Calif. firm acquiring ConQuest Software

July 07, 1995|By Michael Dresser | Michael Dresser,Sun Staff Writer

ConQuest Software Inc., a Columbia-based creator of programs to manage computer data bases, said yesterday that it will be acquired by Excalibur Technologies Corp.

Excalibur, based in San Diego, Calif., will be the surviving company in the merger, but there are no plans to relocate ConQuest's 35 employees, said Edwin R. Addison, ConQuest's chief executive officer. If anything, he said, the merger should add people to the Maryland operation.

Mike Kennedy, chief executive officer of Excalibur, will become CEO of the combined company, while Mr. Addison said he will remain with the combined company as executive vice president.

The transaction will come in the form of a special issuance of 1.4 million shares of Excalibur stock, plus an option for an additional 600,000 shares. Based on Excalibur's stock price at yesterday's close of $16.50, up 75 cents, the transaction would be worth $23 million in stock and $9.9 million in options. But because resale of the stock is restricted for an unspecified time, the value of the deal will likely change over time.

Mr. Addison said the merger brings together two leading companies with different strengths in the field of data base software. ConQuest, which reported revenues of about $1.8 million last year, sells a program for search and retrieval of textual data bases. Excalibur, a publicly traded company with $10.8 mil lion in annual sales, offers an "electronic filing cabinet," with a powerful program for searching for images.

ConQuest is a privately held company founded in 1989 by Mr. Addison, a former part-time adjunct professor of computer science and electrical engineering at Johns Hopkins University's Applied Physics Laboratory, and Paul Nelson, a former student of his.

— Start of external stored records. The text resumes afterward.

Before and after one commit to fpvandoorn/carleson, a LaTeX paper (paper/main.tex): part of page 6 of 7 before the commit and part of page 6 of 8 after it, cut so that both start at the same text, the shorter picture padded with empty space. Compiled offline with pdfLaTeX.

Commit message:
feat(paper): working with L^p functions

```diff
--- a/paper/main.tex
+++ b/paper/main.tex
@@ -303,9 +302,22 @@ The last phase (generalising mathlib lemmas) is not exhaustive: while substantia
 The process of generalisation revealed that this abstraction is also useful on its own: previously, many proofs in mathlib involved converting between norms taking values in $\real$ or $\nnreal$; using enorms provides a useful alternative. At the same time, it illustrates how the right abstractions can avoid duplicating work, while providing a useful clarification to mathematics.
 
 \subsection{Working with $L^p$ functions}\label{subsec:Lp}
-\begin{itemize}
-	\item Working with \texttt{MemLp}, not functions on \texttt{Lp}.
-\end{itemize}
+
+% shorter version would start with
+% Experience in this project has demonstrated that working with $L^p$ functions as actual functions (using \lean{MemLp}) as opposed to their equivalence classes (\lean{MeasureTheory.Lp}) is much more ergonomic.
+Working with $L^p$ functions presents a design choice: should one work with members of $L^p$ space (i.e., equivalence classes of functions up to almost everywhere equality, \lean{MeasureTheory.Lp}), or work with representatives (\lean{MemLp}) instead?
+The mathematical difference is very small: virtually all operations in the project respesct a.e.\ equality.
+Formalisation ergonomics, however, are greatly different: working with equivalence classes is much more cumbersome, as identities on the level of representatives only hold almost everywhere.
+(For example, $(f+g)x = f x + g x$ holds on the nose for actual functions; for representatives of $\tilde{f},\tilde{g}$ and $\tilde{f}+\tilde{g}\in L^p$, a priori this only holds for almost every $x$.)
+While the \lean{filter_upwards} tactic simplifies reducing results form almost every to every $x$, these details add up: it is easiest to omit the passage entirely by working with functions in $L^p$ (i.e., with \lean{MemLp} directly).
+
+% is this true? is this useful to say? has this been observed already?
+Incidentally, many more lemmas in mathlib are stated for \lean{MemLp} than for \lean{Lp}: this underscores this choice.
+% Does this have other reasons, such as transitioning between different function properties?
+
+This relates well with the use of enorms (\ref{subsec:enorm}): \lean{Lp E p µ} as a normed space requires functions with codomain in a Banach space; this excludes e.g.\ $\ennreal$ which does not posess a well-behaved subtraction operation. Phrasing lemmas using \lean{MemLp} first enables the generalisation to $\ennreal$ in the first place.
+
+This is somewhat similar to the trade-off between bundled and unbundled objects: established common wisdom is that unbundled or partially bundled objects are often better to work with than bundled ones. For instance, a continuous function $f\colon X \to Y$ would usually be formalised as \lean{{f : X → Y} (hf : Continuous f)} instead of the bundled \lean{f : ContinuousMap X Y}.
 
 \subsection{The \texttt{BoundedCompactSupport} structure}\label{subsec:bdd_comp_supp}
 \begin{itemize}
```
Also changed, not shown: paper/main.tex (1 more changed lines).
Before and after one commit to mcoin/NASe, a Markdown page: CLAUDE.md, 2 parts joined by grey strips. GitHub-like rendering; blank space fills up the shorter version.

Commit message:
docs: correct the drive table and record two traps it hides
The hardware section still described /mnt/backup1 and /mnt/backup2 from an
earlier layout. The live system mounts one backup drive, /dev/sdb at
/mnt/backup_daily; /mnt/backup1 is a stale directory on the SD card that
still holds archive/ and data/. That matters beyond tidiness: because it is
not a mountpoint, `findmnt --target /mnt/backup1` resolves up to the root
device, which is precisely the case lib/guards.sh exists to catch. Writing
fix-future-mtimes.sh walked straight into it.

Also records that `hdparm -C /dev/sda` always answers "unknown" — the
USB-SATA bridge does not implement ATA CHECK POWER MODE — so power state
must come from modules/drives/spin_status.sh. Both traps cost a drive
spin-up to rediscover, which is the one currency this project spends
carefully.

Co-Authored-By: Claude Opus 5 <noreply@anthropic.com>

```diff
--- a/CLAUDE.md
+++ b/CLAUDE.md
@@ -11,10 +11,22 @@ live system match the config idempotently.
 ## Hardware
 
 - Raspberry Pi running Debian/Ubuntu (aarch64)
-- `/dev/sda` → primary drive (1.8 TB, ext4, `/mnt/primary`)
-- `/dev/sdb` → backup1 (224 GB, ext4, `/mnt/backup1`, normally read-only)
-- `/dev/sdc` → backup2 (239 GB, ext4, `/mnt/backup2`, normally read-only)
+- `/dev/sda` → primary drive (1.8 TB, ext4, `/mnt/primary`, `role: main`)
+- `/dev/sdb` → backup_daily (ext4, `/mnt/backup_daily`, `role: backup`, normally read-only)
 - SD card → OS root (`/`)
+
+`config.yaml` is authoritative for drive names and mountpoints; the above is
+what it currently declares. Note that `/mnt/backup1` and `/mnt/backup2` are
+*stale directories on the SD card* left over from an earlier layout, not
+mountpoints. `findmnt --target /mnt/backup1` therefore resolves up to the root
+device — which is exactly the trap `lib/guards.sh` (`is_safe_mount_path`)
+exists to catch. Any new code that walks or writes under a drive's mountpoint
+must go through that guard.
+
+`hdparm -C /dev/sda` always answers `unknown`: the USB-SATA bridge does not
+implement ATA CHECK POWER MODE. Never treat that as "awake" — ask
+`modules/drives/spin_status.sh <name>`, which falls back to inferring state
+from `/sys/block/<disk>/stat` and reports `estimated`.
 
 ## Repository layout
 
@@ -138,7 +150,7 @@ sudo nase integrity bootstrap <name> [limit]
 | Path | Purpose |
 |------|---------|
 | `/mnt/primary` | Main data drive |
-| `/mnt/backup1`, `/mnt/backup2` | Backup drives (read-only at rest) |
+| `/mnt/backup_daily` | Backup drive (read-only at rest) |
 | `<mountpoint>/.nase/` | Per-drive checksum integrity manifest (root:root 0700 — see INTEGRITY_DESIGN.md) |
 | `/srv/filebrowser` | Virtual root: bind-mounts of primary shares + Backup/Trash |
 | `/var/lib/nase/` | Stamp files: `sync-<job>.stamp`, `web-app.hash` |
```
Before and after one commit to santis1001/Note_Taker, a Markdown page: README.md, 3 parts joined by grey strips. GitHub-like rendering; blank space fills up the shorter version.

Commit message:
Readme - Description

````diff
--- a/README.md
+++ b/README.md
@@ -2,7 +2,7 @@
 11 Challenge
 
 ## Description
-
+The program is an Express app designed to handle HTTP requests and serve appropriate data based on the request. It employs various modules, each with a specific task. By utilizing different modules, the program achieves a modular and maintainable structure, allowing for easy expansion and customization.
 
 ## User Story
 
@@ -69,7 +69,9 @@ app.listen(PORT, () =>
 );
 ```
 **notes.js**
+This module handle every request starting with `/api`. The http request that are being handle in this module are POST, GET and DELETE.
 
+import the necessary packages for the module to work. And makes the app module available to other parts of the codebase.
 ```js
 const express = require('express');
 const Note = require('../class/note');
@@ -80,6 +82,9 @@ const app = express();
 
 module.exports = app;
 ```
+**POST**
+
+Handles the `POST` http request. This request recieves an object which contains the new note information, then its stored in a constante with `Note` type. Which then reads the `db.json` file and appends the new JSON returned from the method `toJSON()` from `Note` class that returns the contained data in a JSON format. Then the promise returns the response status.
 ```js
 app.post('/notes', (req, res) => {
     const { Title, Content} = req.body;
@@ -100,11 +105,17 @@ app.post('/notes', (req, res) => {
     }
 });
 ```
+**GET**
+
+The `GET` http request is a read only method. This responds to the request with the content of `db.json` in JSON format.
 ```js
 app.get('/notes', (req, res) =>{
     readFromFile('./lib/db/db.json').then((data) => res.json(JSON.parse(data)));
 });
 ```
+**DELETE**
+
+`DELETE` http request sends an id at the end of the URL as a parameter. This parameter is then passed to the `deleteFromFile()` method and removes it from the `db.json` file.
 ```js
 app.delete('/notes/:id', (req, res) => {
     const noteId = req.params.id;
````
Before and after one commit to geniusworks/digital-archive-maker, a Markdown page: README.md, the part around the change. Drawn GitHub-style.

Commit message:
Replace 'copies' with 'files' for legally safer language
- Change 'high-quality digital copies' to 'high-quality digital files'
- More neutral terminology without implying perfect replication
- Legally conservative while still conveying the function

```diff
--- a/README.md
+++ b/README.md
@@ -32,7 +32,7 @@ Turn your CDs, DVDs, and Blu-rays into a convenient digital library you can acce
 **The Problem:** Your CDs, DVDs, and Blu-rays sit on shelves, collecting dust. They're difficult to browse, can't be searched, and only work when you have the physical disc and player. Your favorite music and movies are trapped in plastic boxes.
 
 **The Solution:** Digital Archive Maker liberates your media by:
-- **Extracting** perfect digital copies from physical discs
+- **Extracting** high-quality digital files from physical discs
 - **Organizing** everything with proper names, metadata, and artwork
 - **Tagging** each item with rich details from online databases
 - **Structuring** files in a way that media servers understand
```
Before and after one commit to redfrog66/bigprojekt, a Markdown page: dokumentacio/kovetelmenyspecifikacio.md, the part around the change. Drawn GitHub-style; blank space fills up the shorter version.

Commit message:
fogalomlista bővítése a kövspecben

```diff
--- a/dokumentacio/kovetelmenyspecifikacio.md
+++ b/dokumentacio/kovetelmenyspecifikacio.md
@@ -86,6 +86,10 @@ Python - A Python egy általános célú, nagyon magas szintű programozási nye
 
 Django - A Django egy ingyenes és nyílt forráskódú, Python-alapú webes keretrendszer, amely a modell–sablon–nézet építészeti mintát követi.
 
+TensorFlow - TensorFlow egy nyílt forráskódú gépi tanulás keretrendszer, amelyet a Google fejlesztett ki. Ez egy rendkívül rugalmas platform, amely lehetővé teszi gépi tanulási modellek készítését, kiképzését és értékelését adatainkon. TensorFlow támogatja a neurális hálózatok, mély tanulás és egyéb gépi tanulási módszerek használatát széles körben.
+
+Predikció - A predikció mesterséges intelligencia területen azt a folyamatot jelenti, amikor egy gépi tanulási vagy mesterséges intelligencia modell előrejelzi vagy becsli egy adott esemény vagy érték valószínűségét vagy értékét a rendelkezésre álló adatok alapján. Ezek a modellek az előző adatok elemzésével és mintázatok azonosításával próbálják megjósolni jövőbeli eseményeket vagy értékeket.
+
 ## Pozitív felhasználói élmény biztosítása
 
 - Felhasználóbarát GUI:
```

Mr. Addison said it put its first commercial product on the market in 1993 and has had considerable success in selling to government agencies and on-line services. He said Prodigy's Homework Helper function, which lets students ask questions of an encyclopedia-like data base in everyday English, incorporates ConQuest software.

Baltimore Sun Articles
|
|
|
Please note the green-lined linked article text has been applied commercially without any involvement from our newsroom editors, reporters or any other editorial staff.